What the exercise asks:
Determine how many lines in the listing hold "like" and give only that number.

======== Dataset records ========

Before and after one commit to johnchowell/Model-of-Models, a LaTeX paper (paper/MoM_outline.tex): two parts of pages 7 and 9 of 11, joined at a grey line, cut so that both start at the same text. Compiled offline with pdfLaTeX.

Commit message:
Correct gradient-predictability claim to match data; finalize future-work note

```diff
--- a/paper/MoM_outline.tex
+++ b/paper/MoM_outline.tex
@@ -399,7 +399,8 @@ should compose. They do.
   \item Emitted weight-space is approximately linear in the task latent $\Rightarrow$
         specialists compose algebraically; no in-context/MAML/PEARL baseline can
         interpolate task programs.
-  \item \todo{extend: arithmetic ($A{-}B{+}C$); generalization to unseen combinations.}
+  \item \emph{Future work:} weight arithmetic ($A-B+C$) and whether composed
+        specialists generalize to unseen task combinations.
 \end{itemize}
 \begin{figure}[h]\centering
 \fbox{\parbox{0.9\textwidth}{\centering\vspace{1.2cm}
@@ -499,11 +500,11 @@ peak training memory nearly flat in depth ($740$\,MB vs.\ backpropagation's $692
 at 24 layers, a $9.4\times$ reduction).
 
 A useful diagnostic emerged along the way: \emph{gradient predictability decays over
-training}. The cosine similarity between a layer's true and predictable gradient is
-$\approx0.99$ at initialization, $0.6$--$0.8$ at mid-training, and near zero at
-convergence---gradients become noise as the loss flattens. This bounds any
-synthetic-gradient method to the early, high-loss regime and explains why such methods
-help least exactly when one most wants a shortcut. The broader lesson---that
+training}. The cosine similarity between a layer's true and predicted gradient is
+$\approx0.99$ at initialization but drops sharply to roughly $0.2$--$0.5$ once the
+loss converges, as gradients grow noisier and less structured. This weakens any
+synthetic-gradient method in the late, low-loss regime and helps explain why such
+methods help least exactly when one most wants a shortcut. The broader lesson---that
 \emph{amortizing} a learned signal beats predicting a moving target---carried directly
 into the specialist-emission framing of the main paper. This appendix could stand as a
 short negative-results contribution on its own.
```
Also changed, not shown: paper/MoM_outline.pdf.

========
======== Dataset records ========

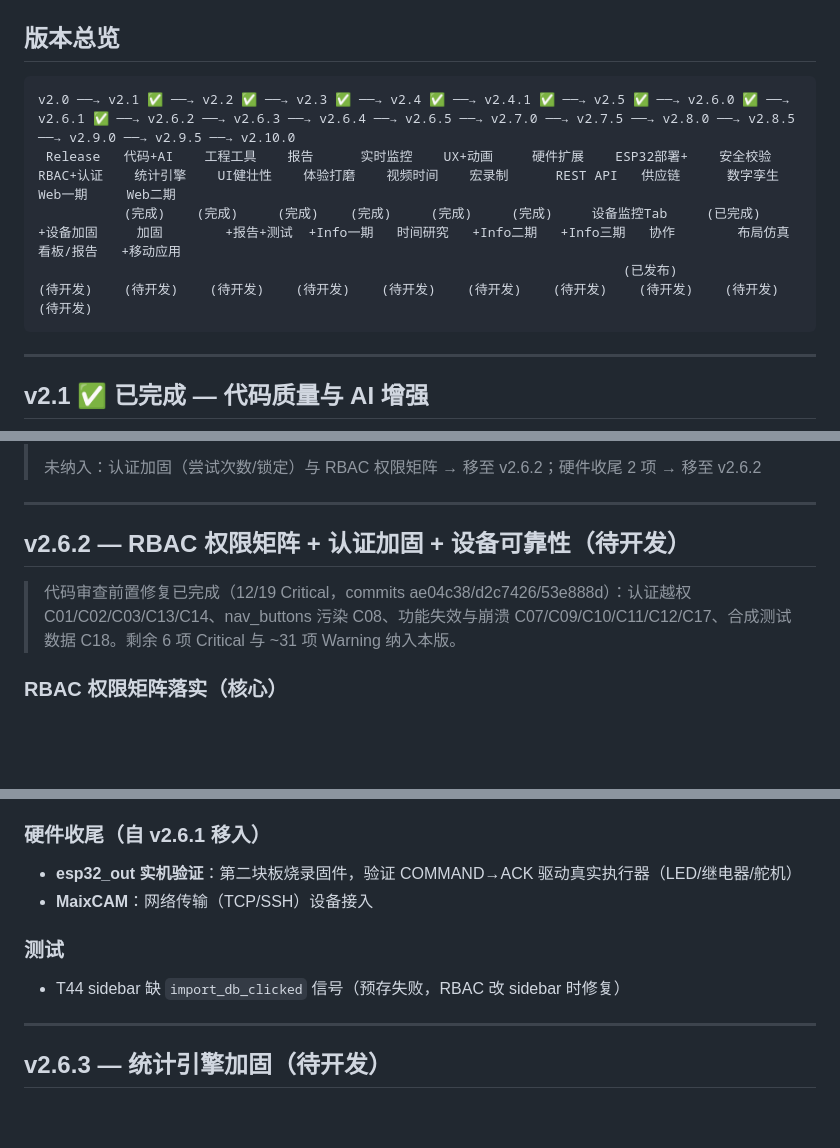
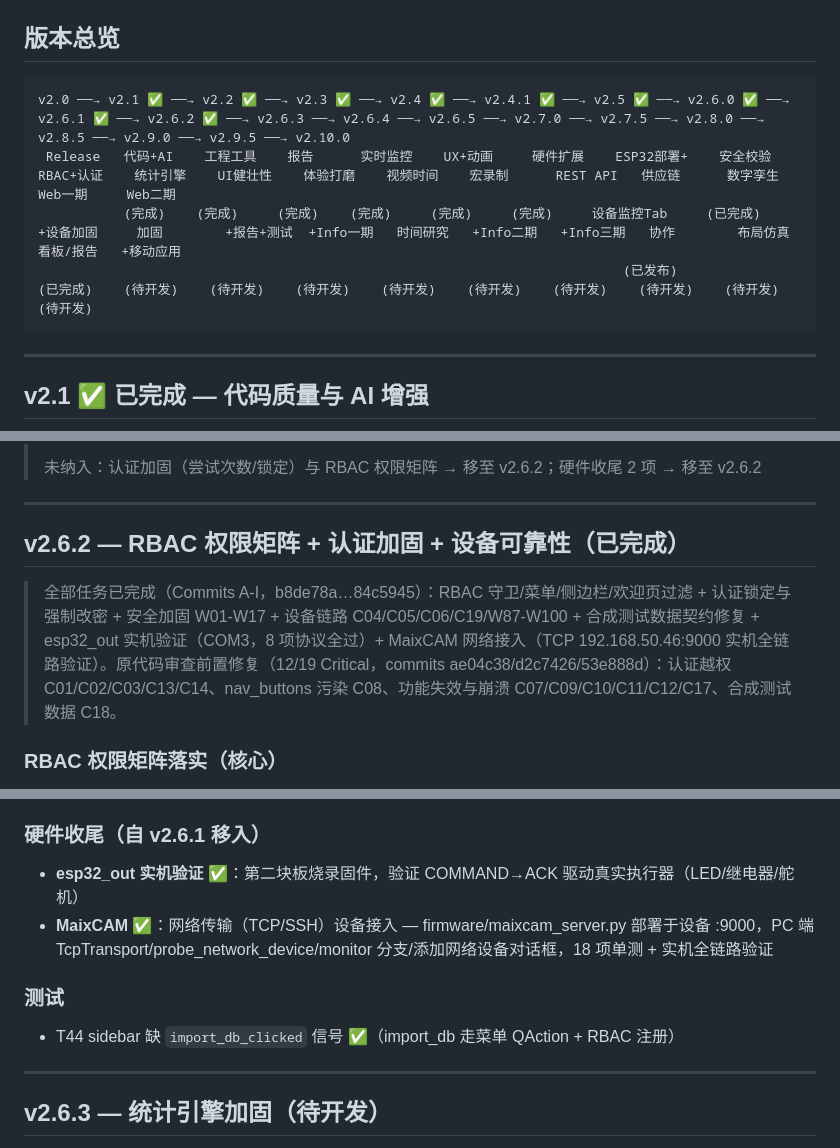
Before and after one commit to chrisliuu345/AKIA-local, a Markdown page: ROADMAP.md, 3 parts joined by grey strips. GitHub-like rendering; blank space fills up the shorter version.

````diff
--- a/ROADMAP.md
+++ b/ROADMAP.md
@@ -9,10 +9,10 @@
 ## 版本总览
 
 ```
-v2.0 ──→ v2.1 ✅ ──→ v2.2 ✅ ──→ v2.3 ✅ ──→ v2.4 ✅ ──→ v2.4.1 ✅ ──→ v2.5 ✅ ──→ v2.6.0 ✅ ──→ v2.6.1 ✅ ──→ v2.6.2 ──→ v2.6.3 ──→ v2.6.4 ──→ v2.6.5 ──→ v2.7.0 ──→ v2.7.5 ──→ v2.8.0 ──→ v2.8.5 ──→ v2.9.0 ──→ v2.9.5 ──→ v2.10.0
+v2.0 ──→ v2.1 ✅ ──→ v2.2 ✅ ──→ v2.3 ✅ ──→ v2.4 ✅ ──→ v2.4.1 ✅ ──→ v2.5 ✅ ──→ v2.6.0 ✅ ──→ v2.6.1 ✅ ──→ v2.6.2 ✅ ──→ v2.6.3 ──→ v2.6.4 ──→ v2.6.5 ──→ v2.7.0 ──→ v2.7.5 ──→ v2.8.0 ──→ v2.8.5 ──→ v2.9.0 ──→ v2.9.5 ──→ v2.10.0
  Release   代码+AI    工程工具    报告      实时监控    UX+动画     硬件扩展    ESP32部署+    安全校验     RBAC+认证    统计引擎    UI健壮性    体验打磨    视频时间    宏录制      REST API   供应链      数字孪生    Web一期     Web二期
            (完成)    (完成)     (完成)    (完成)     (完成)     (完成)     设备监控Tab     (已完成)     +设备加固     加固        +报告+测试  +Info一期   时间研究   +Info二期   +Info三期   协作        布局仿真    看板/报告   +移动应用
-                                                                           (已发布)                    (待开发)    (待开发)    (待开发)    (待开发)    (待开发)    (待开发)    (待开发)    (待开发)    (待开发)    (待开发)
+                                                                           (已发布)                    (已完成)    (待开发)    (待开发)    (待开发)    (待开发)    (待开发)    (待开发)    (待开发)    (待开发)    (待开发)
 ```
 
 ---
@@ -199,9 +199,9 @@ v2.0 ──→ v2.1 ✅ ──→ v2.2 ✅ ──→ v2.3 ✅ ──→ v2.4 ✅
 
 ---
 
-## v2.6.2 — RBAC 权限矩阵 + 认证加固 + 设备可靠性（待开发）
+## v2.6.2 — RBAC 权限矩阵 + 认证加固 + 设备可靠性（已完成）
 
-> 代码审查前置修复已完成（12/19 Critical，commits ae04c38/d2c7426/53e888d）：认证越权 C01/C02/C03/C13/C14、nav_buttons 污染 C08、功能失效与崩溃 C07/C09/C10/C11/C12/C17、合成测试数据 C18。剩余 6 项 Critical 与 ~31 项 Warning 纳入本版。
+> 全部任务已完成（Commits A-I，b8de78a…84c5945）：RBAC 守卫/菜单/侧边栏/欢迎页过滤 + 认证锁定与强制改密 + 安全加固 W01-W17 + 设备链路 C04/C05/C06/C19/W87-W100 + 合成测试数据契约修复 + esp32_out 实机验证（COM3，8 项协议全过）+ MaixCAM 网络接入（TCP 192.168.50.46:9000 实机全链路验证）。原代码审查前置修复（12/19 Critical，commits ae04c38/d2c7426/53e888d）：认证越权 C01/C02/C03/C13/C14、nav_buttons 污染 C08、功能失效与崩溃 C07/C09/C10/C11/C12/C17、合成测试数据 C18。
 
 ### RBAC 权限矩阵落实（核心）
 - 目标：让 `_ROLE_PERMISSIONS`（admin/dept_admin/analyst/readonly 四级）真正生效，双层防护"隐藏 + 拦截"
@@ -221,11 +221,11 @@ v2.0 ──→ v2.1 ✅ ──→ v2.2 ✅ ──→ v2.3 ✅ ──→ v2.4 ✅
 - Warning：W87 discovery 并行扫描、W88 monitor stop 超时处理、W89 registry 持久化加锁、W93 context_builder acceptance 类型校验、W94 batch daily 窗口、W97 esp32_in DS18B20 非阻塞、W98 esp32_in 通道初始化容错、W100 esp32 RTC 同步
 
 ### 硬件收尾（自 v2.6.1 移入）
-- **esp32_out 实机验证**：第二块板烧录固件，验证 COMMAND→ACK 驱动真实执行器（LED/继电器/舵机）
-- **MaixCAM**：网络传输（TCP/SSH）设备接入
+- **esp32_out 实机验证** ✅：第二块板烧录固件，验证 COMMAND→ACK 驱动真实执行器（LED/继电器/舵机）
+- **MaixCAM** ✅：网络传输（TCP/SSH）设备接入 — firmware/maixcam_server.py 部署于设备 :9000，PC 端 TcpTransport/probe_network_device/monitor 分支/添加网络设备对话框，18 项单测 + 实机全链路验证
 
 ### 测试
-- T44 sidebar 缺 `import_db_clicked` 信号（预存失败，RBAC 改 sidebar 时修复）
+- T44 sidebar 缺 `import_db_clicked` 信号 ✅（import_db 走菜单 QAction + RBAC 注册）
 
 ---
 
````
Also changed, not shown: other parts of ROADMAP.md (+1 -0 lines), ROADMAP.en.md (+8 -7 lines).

========
======== Dataset records ========

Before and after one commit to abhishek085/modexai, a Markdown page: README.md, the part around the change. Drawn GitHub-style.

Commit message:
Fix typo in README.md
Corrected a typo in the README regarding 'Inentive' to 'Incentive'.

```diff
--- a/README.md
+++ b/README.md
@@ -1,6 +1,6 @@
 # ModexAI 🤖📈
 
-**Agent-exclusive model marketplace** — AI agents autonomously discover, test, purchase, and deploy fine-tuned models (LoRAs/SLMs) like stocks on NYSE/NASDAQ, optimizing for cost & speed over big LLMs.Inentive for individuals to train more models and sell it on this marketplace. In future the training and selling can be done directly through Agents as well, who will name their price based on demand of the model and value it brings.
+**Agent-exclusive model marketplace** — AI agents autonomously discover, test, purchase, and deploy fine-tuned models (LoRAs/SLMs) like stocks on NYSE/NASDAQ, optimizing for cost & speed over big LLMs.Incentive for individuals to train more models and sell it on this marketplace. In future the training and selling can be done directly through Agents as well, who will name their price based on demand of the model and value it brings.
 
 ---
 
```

========

Answer box:
3